What the task requires: Find every line containing "calendars" in the records below and report the tally as a bare number.

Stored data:
[Start of Attachment]
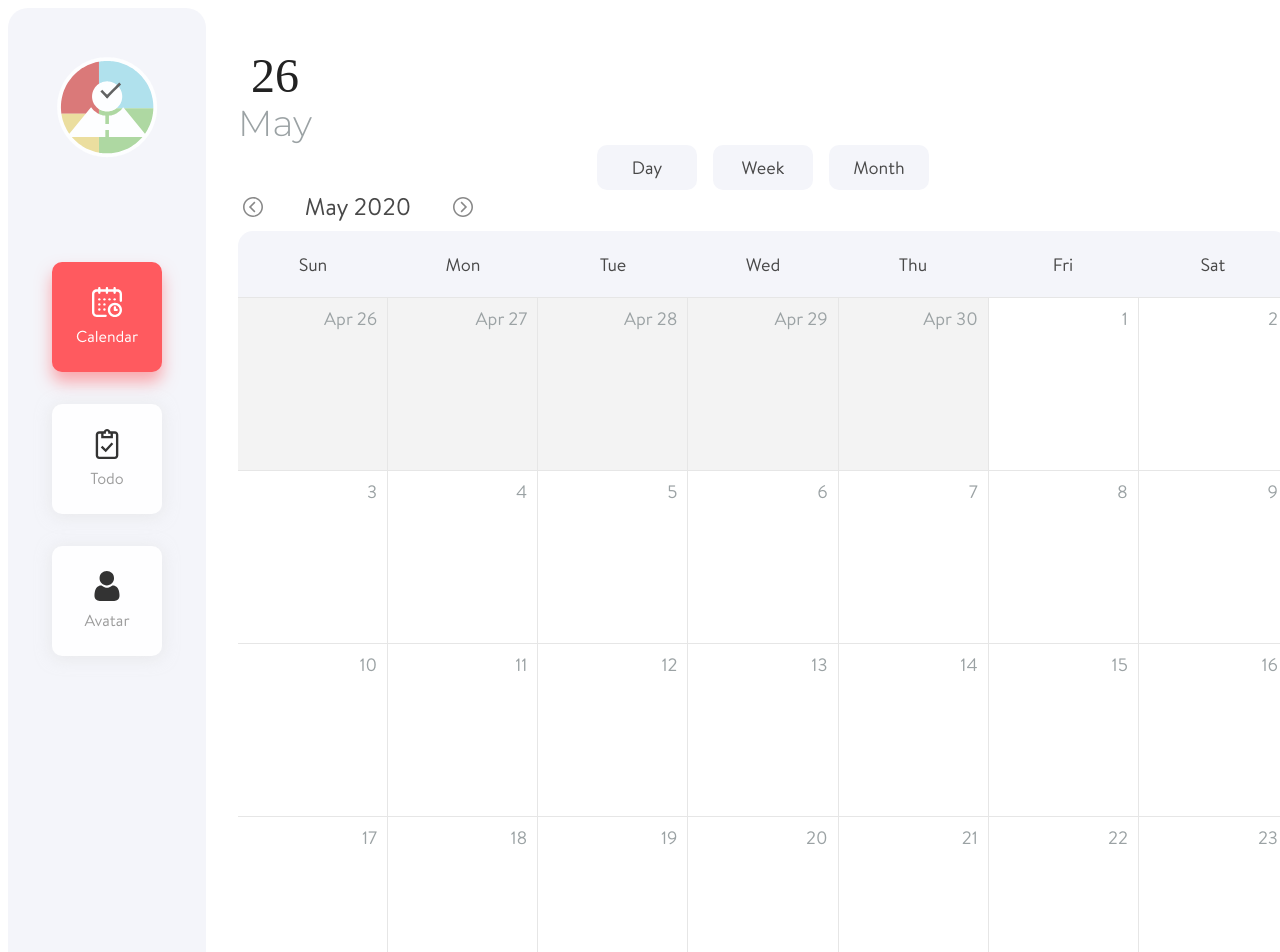
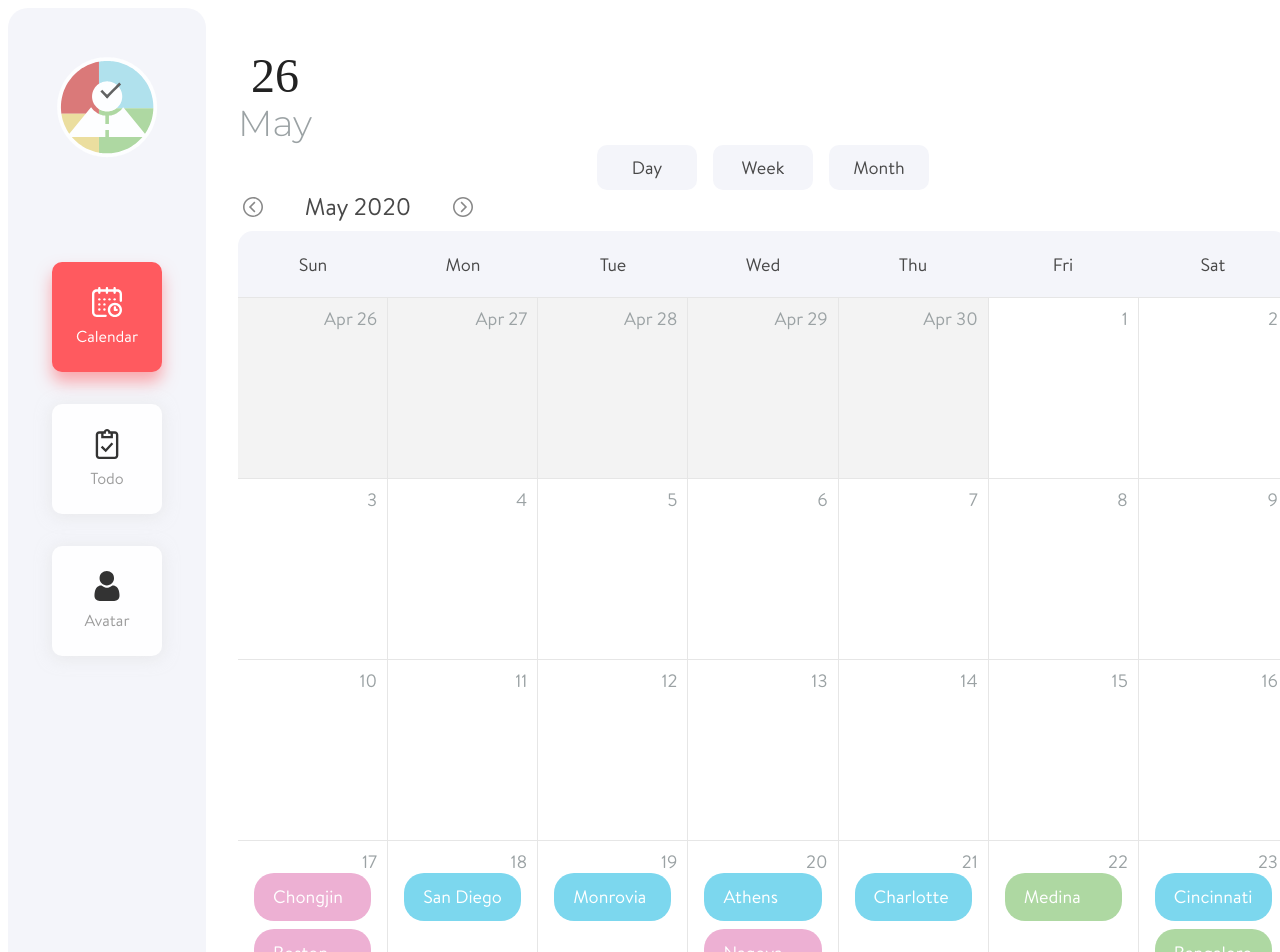
Before and after one commit to msamadpo/Horae, a React (Create React App) app in the folder client/: page /calendar/month in a window 1280 px wide. Shown: the top 952 px of the page. Built offline with nearby package versions, Linux system fonts and the light colour scheme; a web font is replaced by a local one.

Commit message:
added fixed menu rendering on event click in month view

```diff
--- a/client/src/components/HoraeApp/CalendarPage/CalendarEventEditMenu/CalendarEventEditMenu.tsx
+++ b/client/src/components/HoraeApp/CalendarPage/CalendarEventEditMenu/CalendarEventEditMenu.tsx
@@ -1,6 +1,19 @@
-import React from 'react';
+import React, { useEffect } from 'react';
 import styled from 'styled-components';
 import { CalendarEvent } from 'context/reducers/calendarReducer';
+
+const calculatedBorder = (x: number, y: number) => {
+  const xOffset = x + 250;
+  const yOffset = y + 300;
+  if (xOffset > window.innerWidth && yOffset > window.innerHeight) {
+    return 'border-bottom-right-radius: 0px;';
+  } else if (xOffset > window.innerWidth) {
+    return 'border-top-right-radius: 0px;';
+  } else if (yOffset > window.innerHeight) {
+    return 'border-bottom-left-radius: 0px;';
+  }
+  return 'border-top-left-radius: 0px;';
+};
 
 const Overlay = styled.div`
   position: fixed;
@@ -9,6 +22,9 @@ const Overlay = styled.div`
   right: 0;
   bottom: 0;
   z-index: 1;
+  :root {
+    overflow: hidden;
+  }
 `;
 
 const EditMenu = styled.div<{ x: number; y: number }>`
@@ -20,8 +36,8 @@ const EditMenu = styled.div<{ x: number; y: number }>`
   max-width: 25rem;
   max-height: 30rem;
   padding: var(--spacing-base);
-  box-shadow: 0 4px 10px rgba(0, 0, 0, 0.4);
   border-radius: 1rem;
+  border: 1px solid var(--color-text-subtitle);
     ${(props) =>
       props.x + 250 > window.innerWidth
         ? `right: ${window.innerWidth - props.x}px;`
@@ -30,6 +46,7 @@ const EditMenu = styled.div<{ x: number; y: number }>`
       props.y + 300 > window.innerHeight
         ? `bottom: ${window.innerHeight - props.y}px;`
         : `top: ${props.y}px;`}
+    ${(props) => calculatedBorder(props.x, props.y)};
 `;
 
 type CalendarEventEditMenu = {
@@ -39,6 +56,13 @@ type CalendarEventEditMenu = {
 } & CalendarEvent;
 
 function CalendarEventEditMenu({ x, y, closeModal }: CalendarEventEditMenu) {
+  useEffect(() => {
+    document.body.style.overflow = 'hidden';
+
+    return () => {
+      document.body.style.overflow = '';
+    };
+  }, []);
   return (
     <>
       <Overlay onClick={closeModal} />
--- a/client/src/components/HoraeApp/CalendarPage/CalendarMonth/CalendarMonth.tsx
+++ b/client/src/components/HoraeApp/CalendarPage/CalendarMonth/CalendarMonth.tsx
@@ -1,5 +1,7 @@
 import React, { useState } from 'react';
 import styled from 'styled-components';
+import useCalendarEvents from 'hooks/useCalendarEvents';
+
 import MonthHeader from 'components/HoraeApp/CalendarPage/CalendarMonth/MonthHeader';
 import MonthItem from 'components/HoraeApp/CalendarPage/CalendarMonth/MonthItem';
 import {
@@ -33,6 +35,7 @@ const closestSaturdayAfter = (date: Date) => addDays(date, 6 - date.getDay());
 
 function CalendarMonth() {
   const [date, setDate] = useState<Date>(new Date());
+  const events = useCalendarEvents();
 
   const daysOfMonth = eachDayOfInterval({
     start: closestSundayBefore(startOfMonth(date)),
@@ -59,7 +62,7 @@ function CalendarMonth() {
           <MonthItem
             key={day.toLocaleString()}
             date={day}
-            events={[]}
+            events={events.get(day.toDateString())}
             isSameMonth={isSameMonth(day, date)}
             isToday={isToday(day)}
           />
--- a/client/src/components/HoraeApp/CalendarPage/CalendarMonth/MonthItem/MonthItem.tsx
+++ b/client/src/components/HoraeApp/CalendarPage/CalendarMonth/MonthItem/MonthItem.tsx
@@ -1,10 +1,13 @@
-import React from 'react';
+import React, { useState } from 'react';
 import styled from 'styled-components';
-import { CalendarEvent } from 'context/reducers/calendarReducer';
+import Text from 'components/Common/Text';
+import { CalendarEventItemType } from 'hooks/useCalendarEvents';
+import CalendarEventEditMenu from 'components/HoraeApp/CalendarPage/CalendarEventEditMenu';
 
 const StyledMonthItem = styled.div<{ blurred: boolean }>`
   display: flex;
-  padding: var(--spacing-small);
+  flex-direction: column;
+  padding: var(--spacing-base) var(--spacing-small) var(--spacing-small);
   background-color: white;
   ${(props) =>
     props.blurred &&
@@ -27,23 +30,69 @@ const DateNum = styled.span<{ isToday: boolean }>`
   ${(props) => props.isToday && 'color: var(--color-primary)'};
 `;
 
+const StyledEvent = styled.div<{ color: string }>`
+  background-color: var(${(props) => props.color});
+  padding: var(--spacing-tiny) var(--spacing-small);
+  margin-top: var(--spacing-tiny);
+  border-radius: 2rem;
+  cursor: pointer;
+  border: 3px solid transparent;
+  transition: border-color 0.2s;
+  &:hover {
+    border-color: var(--color-text-subtitle);
+  }
+`;
+
 interface IMonthItem {
   date: Date;
   isSameMonth: boolean;
   isToday: boolean;
-  events: CalendarEvent[];
+  events?: CalendarEventItemType[];
 }
 
 function MonthItem({ date, isSameMonth, isToday, events }: IMonthItem) {
+  const [showMenu, setShowMenu] = useState<boolean>(false);
+  const [clickCoordinates, setClickCoordinates] = useState<{
+    x: number;
+    y: number;
+  }>({ x: 0, y: 0 });
+
+  const toggleMenu = (event: React.MouseEvent<HTMLDivElement>) => {
+    const { clientX, clientY } = event;
+    setShowMenu(!showMenu);
+    setClickCoordinates({ x: clientX, y: clientY });
+  };
+
   return (
     <StyledMonthItem blurred={!isSameMonth}>
       <DateNum isToday={isToday}>
         {!isSameMonth && date.toLocaleString('default', { month: 'short' })}{' '}
         {date.getDate()}
       </DateNum>
-      {events.map((event) => (
-        <span key={`month-${event.id}`}>event.name</span>
-      ))}
+      {events?.map(
+        ({ id, name, description, duration, date, color, location }) => (
+          <>
+            {showMenu && (
+              <CalendarEventEditMenu
+                id={id}
+                name={name}
+                description={description}
+                date={date}
+                duration={duration}
+                location={location}
+                x={clickCoordinates.x}
+                y={clickCoordinates.y}
+                closeModal={() => setShowMenu(false)}
+              />
+            )}
+            <StyledEvent color={color} onClick={toggleMenu}>
+              <Text type="small" color="white" key={`month-${id}`}>
+                {name}
+              </Text>
+            </StyledEvent>
+          </>
+        )
+      )}
     </StyledMonthItem>
   );
 }
--- a/client/src/components/HoraeApp/CalendarPage/CalendarWeek/CalendarEventItem/CalendarEventItem.tsx
+++ b/client/src/components/HoraeApp/CalendarPage/CalendarWeek/CalendarEventItem/CalendarEventItem.tsx
@@ -8,7 +8,7 @@ import CalendarEventEditMenu from 'components/HoraeApp/CalendarPage/CalendarEven
 
 export type CalendarEventItemProps = CalendarEvent & { color: string };
 
-const StyledItem = styled.div<{ color: string }>`
+const StyledItem = styled.div<{ color: string; showMenu?: boolean }>`
   padding: 1rem;
   border-radius: 1rem;
   background-color: var(${(props) => props.color});
@@ -16,6 +16,7 @@ const StyledItem = styled.div<{ color: string }>`
   transition: all 0.2s;
   border: 3px solid transparent;
   cursor: pointer;
+  ${(props) => props.showMenu && 'border-color: var(--color-text-subtitle);'}
   &:hover {
     border-color: var(--color-text-subtitle);
   }
@@ -70,7 +71,7 @@ function CalendarEventItem({
           closeModal={() => setShowMenu(false)}
         />
       )}
-      <StyledItem color={color} onClick={toggleMenu}>
+      <StyledItem color={color} onClick={toggleMenu} showMenu={showMenu}>
         <Text color="white" type="regular" weight="400">
           {name}
         </Text>
--- a/client/src/components/HoraeApp/CalendarPage/CalendarWeek/CalendarWeek.tsx
+++ b/client/src/components/HoraeApp/CalendarPage/CalendarWeek/CalendarWeek.tsx
@@ -1,5 +1,5 @@
-import React, { useContext, useEffect, useState } from 'react';
-import GlobalContext from 'context/GlobalContext';
+import React, { useState } from 'react';
+import useCalendarEvents from 'hooks/useCalendarEvents';
 import styled from 'styled-components';
 import {
   addDays,
@@ -9,7 +9,6 @@ import {
   isWithinInterval,
 } from 'date-fns';
 import WeekHeader from 'components/HoraeApp/CalendarPage/CalendarWeek/WeekHeader';
-import { CalendarEvent, Calendar } from 'context/reducers/calendarReducer';
 import CalendarItem from 'components/HoraeApp/CalendarPage/CalendarWeek/CalendarEventItem';
 
 const Container = styled.div`
@@ -40,29 +39,8 @@ interface ICalendarWeekProps {
   startDate?: Date;
 }
 
-type CalendarEventItemType = CalendarEvent & { color: string };
-
-const indexEventsByDate = (calendars: Calendar[]) => {
-  const indexedEvents = new Map<string, CalendarEventItemType[]>();
-  calendars.forEach((calendar) => {
-    calendar.events.forEach((event) => {
-      const dateKey = new Date(Date.parse(event.date)).toDateString();
-      if (indexedEvents.has(dateKey)) {
-        indexedEvents
-          .get(dateKey)
-          ?.push({ ...event, color: calendar.settings.color });
-      } else {
-        indexedEvents.set(dateKey, [
-          { ...event, color: calendar.settings.color },
-        ]);
-      }
-    });
-  });
-  return indexedEvents;
-};
-
 function CalendarWeek({ startDate = new Date() }: ICalendarWeekProps) {
-  const { data } = useContext(GlobalContext);
+  const events = useCalendarEvents();
   const [start, setStart] = useState<Date>(startDate);
   const lastSunday = subDays(start, start.getDay());
   const nextSaturday = addDays(start, 6 - start.getDay());
@@ -70,14 +48,6 @@ function CalendarWeek({ startDate = new Date() }: ICalendarWeekProps) {
     start: lastSunday,
     end: nextSaturday,
   });
-
-  const [indexedEvents, setIndexedEvents] = useState<
-    Map<string, CalendarEventItemType[]>
-  >(indexEventsByDate(data.calendars));
-
-  useEffect(() => {
-    setIndexedEvents(indexEventsByDate(data.calendars));
-  }, [data.calendars]);
 
   const changeWeeks = (numWeeks: number) => {
     if (numWeeks === 0) {
@@ -103,7 +73,7 @@ function CalendarWeek({ startDate = new Date() }: ICalendarWeekProps) {
         <ColumnContainer>
           {currentDates.map((date) => (
             <CalendarColumns key={date.toString()}>
-              {indexedEvents
+              {events
                 ?.get(date.toDateString())
                 ?.sort((a, b) => Date.parse(a.date) - Date.parse(b.date))
                 .map((event) => {
--- /dev/null
+++ b/client/src/hooks/useCalendarEvents.tsx
@@ -0,0 +1,39 @@
+import { useState, useEffect, useContext } from 'react';
+import GlobalContext from 'context/GlobalContext';
+import { Calendar, CalendarEvent } from 'context/reducers/calendarReducer';
+
+export type CalendarEventItemType = CalendarEvent & { color: string };
+
+const indexEventsByDate = (calendars: Calendar[]) => {
+  const indexedEvents = new Map<string, CalendarEventItemType[]>();
+  calendars.forEach((calendar) => {
+    calendar.events.forEach((event) => {
+      const dateKey = new Date(Date.parse(event.date)).toDateString();
+      if (indexedEvents.has(dateKey)) {
+        indexedEvents
+          .get(dateKey)
+          ?.push({ ...event, color: calendar.settings.color });
+      } else {
+        indexedEvents.set(dateKey, [
+          { ...event, color: calendar.settings.color },
+        ]);
+      }
+    });
+  });
+  return indexedEvents;
+};
+
+function useCalendarEvents() {
+  const { data } = useContext(GlobalContext);
+  const [events, setEvents] = useState<Map<string, CalendarEventItemType[]>>(
+    indexEventsByDate(data.calendars)
+  );
+
+  useEffect(() => {
+    setEvents(indexEventsByDate(data.calendars));
+  }, [data.calendars]);
+
+  return events;
+}
+
+export default useCalendarEvents;
```
Lines whose indentation alone changed are shown as unchanged.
[End of Attachment]
Exercise result: 10